*** Block opens ***
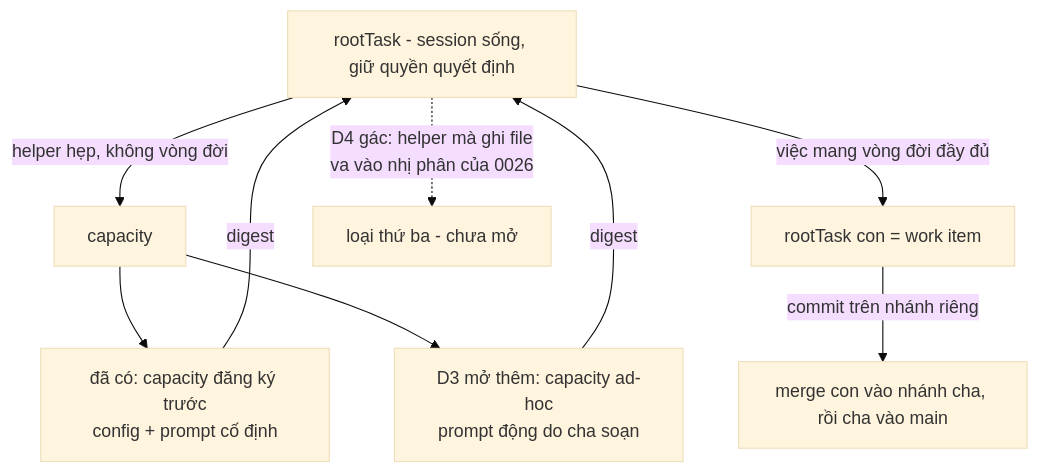
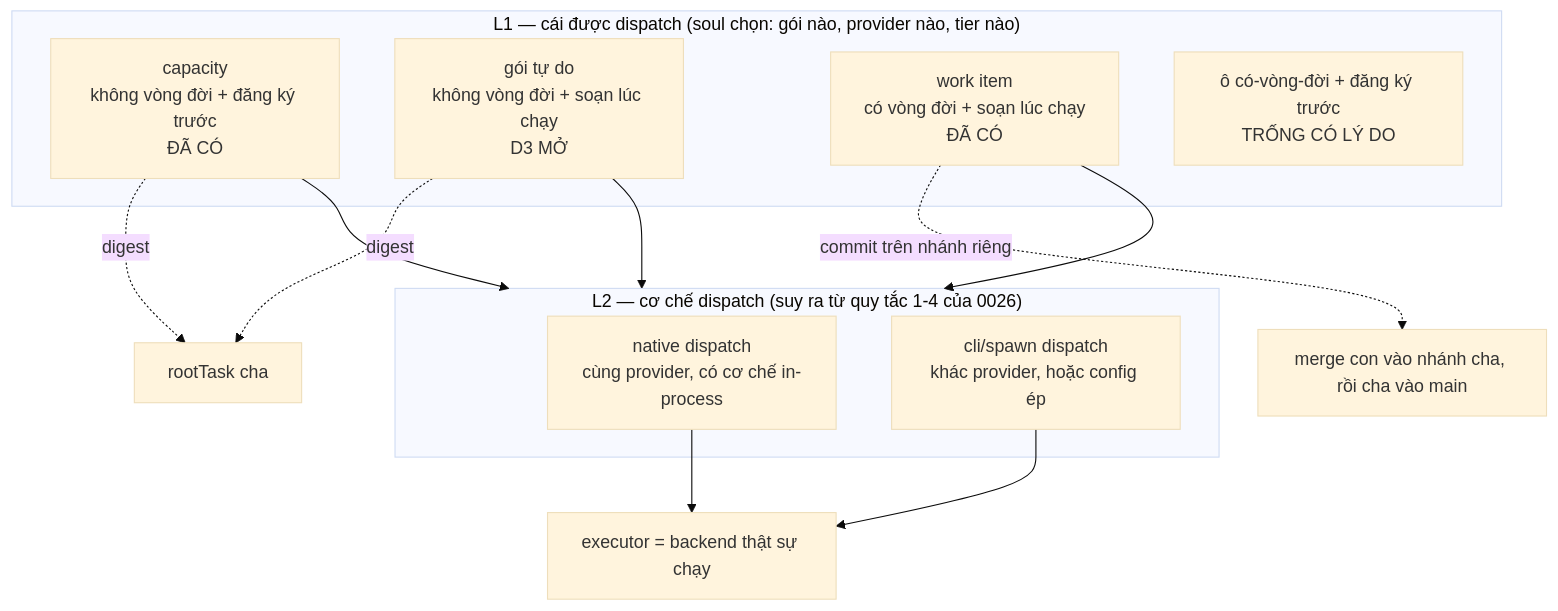
One commit to vantt/forgent changed the diagram in docs/history/two-layer-dispatch/DISCUSSION.md. Above: the diagram before and after it, drawn with Mermaid (base theme). The commit also changed other lines of this file, not shown here.

First line of the commit message:
docs: lock D5 — two dispatch layers, two orthogonal axes in the upper one

````diff
--- a/docs/history/two-layer-dispatch/DISCUSSION.md
+++ b/docs/history/two-layer-dispatch/DISCUSSION.md
@@ -289,12 +340,21 @@
 ```mermaid
 flowchart TD
-    P[rootTask - session sống, giữ quyền quyết định]
-    P -->|helper hẹp, không vòng đời| C[capacity]
-    P -->|việc mang vòng đời đầy đủ| W[rootTask con = work item]
-    C --> C1[đã có: capacity đăng ký trước<br/>config + prompt cố định]
-    C --> C2[D3 mở thêm: capacity ad-hoc<br/>prompt động do cha soạn]
-    C1 -->|digest| P
-    C2 -->|digest| P
-    W -->|commit trên nhánh riêng| M[merge con vào nhánh cha, rồi cha vào main]
-    P -.->|D4 gác: helper mà ghi file<br/>va vào nhị phân của 0026| X[loại thứ ba - chưa mở]
+    subgraph L1["L1 — cái được dispatch (soul chọn: gói nào, provider nào, tier nào)"]
+        A["capacity<br/>không vòng đời + đăng ký trước<br/>ĐÃ CÓ"]
+        C["gói tự do<br/>không vòng đời + soạn lúc chạy<br/>D3 MỞ"]
+        B["work item<br/>có vòng đời + soạn lúc chạy<br/>ĐÃ CÓ"]
+        X["ô có-vòng-đời + đăng ký trước<br/>TRỐNG CÓ LÝ DO"]
+    end
+    subgraph L2["L2 — cơ chế dispatch (suy ra từ quy tắc 1-4 của 0026)"]
+        N["native dispatch<br/>cùng provider, có cơ chế in-process"]
+        S["cli/spawn dispatch<br/>khác provider, hoặc config ép"]
+    end
+    A --> L2
+    C --> L2
+    B --> L2
+    N --> E["executor = backend thật sự chạy"]
+    S --> E
+    A -.->|digest| P["rootTask cha"]
+    C -.->|digest| P
+    B -.->|commit trên nhánh riêng| M["merge con vào nhánh cha, rồi cha vào main"]
 ```
````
*** Block closes ***
## Aim of the task
Set down each of the records precisely, leaving any pictures behind.

## Solution to the exercise
One commit to vantt/forgent changed the diagram in docs/history/two-layer-dispatch/DISCUSSION.md. Above: the diagram before and after it, drawn with Mermaid (base theme). The commit also changed other lines of this file, not shown here.

First line of the commit message:
docs: lock D5 — two dispatch layers, two orthogonal axes in the upper one

````diff
--- a/docs/history/two-layer-dispatch/DISCUSSION.md
+++ b/docs/history/two-layer-dispatch/DISCUSSION.md
@@ -289,12 +340,21 @@
 ```mermaid
 flowchart TD
-    P[rootTask - session sống, giữ quyền quyết định]
-    P -->|helper hẹp, không vòng đời| C[capacity]
-    P -->|việc mang vòng đời đầy đủ| W[rootTask con = work item]
-    C --> C1[đã có: capacity đăng ký trước<br/>config + prompt cố định]
-    C --> C2[D3 mở thêm: capacity ad-hoc<br/>prompt động do cha soạn]
-    C1 -->|digest| P
-    C2 -->|digest| P
-    W -->|commit trên nhánh riêng| M[merge con vào nhánh cha, rồi cha vào main]
-    P -.->|D4 gác: helper mà ghi file<br/>va vào nhị phân của 0026| X[loại thứ ba - chưa mở]
+    subgraph L1["L1 — cái được dispatch (soul chọn: gói nào, provider nào, tier nào)"]
+        A["capacity<br/>không vòng đời + đăng ký trước<br/>ĐÃ CÓ"]
+        C["gói tự do<br/>không vòng đời + soạn lúc chạy<br/>D3 MỞ"]
+        B["work item<br/>có vòng đời + soạn lúc chạy<br/>ĐÃ CÓ"]
+        X["ô có-vòng-đời + đăng ký trước<br/>TRỐNG CÓ LÝ DO"]
+    end
+    subgraph L2["L2 — cơ chế dispatch (suy ra từ quy tắc 1-4 của 0026)"]
+        N["native dispatch<br/>cùng provider, có cơ chế in-process"]
+        S["cli/spawn dispatch<br/>khác provider, hoặc config ép"]
+    end
+    A --> L2
+    C --> L2
+    B --> L2
+    N --> E["executor = backend thật sự chạy"]
+    S --> E
+    A -.->|digest| P["rootTask cha"]
+    C -.->|digest| P
+    B -.->|commit trên nhánh riêng| M["merge con vào nhánh cha, rồi cha vào main"]
 ```
````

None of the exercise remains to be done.